▶ Recorded information
+ + + + +

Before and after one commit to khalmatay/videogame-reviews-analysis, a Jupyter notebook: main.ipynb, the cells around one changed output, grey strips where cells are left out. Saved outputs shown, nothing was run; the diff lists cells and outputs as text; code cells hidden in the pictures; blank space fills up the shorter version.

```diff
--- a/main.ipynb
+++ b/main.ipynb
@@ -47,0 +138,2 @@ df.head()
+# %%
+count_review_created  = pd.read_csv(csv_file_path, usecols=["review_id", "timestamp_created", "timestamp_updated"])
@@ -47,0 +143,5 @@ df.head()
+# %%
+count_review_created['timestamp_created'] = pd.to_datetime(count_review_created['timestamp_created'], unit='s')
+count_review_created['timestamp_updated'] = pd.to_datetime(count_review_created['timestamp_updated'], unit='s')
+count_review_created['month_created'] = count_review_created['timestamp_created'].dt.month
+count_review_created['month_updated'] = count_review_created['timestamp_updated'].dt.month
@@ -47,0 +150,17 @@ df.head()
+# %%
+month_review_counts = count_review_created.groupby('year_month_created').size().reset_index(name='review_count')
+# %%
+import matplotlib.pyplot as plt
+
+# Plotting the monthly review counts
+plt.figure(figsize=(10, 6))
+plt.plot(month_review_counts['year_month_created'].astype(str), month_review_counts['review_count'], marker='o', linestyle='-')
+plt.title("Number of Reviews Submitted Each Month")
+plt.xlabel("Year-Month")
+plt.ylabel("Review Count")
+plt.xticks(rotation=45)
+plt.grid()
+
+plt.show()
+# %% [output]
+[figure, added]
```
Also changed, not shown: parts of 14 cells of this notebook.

+ + + + +

Write down all the entries again without a single difference.

Before and after one commit to khalmatay/videogame-reviews-analysis, a Jupyter notebook: main.ipynb, the cells around one changed output, grey strips where cells are left out. Saved outputs shown, nothing was run; the diff lists cells and outputs as text; code cells hidden in the pictures; blank space fills up the shorter version.

```diff
--- a/main.ipynb
+++ b/main.ipynb
@@ -47,0 +138,2 @@ df.head()
+# %%
+count_review_created  = pd.read_csv(csv_file_path, usecols=["review_id", "timestamp_created", "timestamp_updated"])
@@ -47,0 +143,5 @@ df.head()
+# %%
+count_review_created['timestamp_created'] = pd.to_datetime(count_review_created['timestamp_created'], unit='s')
+count_review_created['timestamp_updated'] = pd.to_datetime(count_review_created['timestamp_updated'], unit='s')
+count_review_created['month_created'] = count_review_created['timestamp_created'].dt.month
+count_review_created['month_updated'] = count_review_created['timestamp_updated'].dt.month
@@ -47,0 +150,17 @@ df.head()
+# %%
+month_review_counts = count_review_created.groupby('year_month_created').size().reset_index(name='review_count')
+# %%
+import matplotlib.pyplot as plt
+
+# Plotting the monthly review counts
+plt.figure(figsize=(10, 6))
+plt.plot(month_review_counts['year_month_created'].astype(str), month_review_counts['review_count'], marker='o', linestyle='-')
+plt.title("Number of Reviews Submitted Each Month")
+plt.xlabel("Year-Month")
+plt.ylabel("Review Count")
+plt.xticks(rotation=45)
+plt.grid()
+
+plt.show()
+# %% [output]
+[figure, added]
```
Also changed, not shown: parts of 14 cells of this notebook.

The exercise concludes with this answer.